The Ray Rice incident has exploded far beyond criticism for the actions of one man who committed an act of brutality. The public release of the video has cast a light on how we turn a blind eye to this criminal act because looking more closely might upset our fantasy football picks. We knew weeks ago that Rice had punched his girlfriend knocking her unconscious. Only when we (the public)actually saw the brutality of that assault did the NFL take swift and decisive action. Until we couldn’t look away there was a certain tolerance for abuse.  

If there’s any doubt that the locker room accepts and even lightheartedly excuses violence, Daryl Srawberry’s account of the ‘Kevin Mitchell cat incident’ squashes those doubts. Accompanied by chuckles all around, Strawberry explains Mitchell was in a dispute with his girlfriend, a couple of the guys were there, and he decapitated the girlfriend’s cat. While Strawberry looks a bit uncomfortable and notes Mitchell was affiliated with gangs, there’s  a clear brotherhood that seeks to excuse the behavior and diminish it.  Laughing, Strawberry says, “That’s a pretty good story. [Kevin] was a different type of guy… great guy… super teammate… great person…he figured the girlfriend was acting a little crazy, so “I’ll kill her cat.” 

Hey fun times then we had some beers…  boy those were the days…really? This incident happened decades ago, but today we still see this tendency to look the other way and make excuses instead of noting when someone we know,  man or  woman, is abusive.

Comparing Strawberry’s telling of this ‘zany incident’ to ESPN’s Keith Olbermann’s outrage about the Rice response. While the cat incident describes an act of intimidation, coercion and brutality there’s no sense of outrage. I can’t help imagining what it feels like to have several athletes watch your boyfriend murder your cat to ‘keep you in line’…and not one of them steps in and says :”Whoa buddy… what the heck!” Instead it’s laughed about for years…”what  a great guy… a super person!” I’ll take Olbermann on my team any day.
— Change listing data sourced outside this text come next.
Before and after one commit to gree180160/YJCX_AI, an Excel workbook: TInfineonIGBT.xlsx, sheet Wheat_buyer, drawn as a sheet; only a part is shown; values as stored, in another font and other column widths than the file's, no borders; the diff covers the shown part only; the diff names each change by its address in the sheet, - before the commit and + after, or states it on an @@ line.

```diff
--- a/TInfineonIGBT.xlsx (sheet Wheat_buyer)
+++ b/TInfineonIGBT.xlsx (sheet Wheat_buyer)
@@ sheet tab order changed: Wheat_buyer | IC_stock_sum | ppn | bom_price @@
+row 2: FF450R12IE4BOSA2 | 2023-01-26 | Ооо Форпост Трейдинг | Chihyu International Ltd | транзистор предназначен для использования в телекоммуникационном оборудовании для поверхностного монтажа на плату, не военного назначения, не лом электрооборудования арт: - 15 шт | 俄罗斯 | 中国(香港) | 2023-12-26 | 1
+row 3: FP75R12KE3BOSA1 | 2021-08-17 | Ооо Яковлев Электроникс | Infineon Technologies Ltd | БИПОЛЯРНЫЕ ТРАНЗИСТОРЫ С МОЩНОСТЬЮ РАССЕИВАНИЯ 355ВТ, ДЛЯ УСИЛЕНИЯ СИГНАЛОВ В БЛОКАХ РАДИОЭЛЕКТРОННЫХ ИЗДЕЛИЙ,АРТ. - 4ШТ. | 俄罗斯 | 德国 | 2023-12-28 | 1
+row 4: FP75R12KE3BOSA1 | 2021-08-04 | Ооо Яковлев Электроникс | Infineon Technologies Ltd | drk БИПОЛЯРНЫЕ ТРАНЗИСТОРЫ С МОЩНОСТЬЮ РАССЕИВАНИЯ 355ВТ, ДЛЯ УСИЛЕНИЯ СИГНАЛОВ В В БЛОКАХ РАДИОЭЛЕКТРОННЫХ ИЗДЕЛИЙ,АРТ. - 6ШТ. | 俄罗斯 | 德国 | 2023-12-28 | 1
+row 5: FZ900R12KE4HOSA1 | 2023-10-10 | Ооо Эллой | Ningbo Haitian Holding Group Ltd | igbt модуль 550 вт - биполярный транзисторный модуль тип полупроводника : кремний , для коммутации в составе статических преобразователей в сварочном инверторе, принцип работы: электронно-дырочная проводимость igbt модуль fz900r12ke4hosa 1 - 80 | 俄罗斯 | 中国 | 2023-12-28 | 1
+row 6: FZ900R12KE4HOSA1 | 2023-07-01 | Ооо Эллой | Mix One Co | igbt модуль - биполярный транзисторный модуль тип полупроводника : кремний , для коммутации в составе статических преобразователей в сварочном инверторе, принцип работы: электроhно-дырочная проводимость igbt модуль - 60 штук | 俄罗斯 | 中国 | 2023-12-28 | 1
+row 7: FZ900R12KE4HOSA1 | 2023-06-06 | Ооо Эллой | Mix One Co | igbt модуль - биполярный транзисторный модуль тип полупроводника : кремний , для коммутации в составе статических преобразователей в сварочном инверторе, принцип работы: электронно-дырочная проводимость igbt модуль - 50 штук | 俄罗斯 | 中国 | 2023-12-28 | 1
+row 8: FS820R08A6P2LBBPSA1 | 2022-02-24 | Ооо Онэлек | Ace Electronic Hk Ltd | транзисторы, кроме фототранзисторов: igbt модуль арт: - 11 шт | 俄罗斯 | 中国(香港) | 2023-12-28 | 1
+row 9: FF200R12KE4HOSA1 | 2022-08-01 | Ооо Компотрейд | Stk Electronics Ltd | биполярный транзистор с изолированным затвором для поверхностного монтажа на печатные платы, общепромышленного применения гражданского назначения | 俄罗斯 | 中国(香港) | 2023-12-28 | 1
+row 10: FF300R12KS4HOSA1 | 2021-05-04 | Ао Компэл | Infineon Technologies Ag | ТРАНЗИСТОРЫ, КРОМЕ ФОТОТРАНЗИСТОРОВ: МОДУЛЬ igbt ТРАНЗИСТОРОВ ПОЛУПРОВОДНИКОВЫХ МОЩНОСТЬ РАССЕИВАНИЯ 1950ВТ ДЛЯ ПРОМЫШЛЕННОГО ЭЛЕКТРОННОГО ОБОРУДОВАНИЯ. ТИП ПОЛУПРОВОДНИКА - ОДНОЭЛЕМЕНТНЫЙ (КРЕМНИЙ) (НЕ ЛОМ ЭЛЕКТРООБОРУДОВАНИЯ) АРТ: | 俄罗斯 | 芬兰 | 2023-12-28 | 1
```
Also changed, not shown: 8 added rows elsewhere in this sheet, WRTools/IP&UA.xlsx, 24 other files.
In our school prevention classes we teach kids, boys and girls, about standing up and speaking out when they see someone bullied. These kids learn that character, strength and leadership aren’t just about not doing bad things, they’re about having the courage to not turn your back or laugh it off when you see someone intimidating another person. Third graders get it… but we don’t ?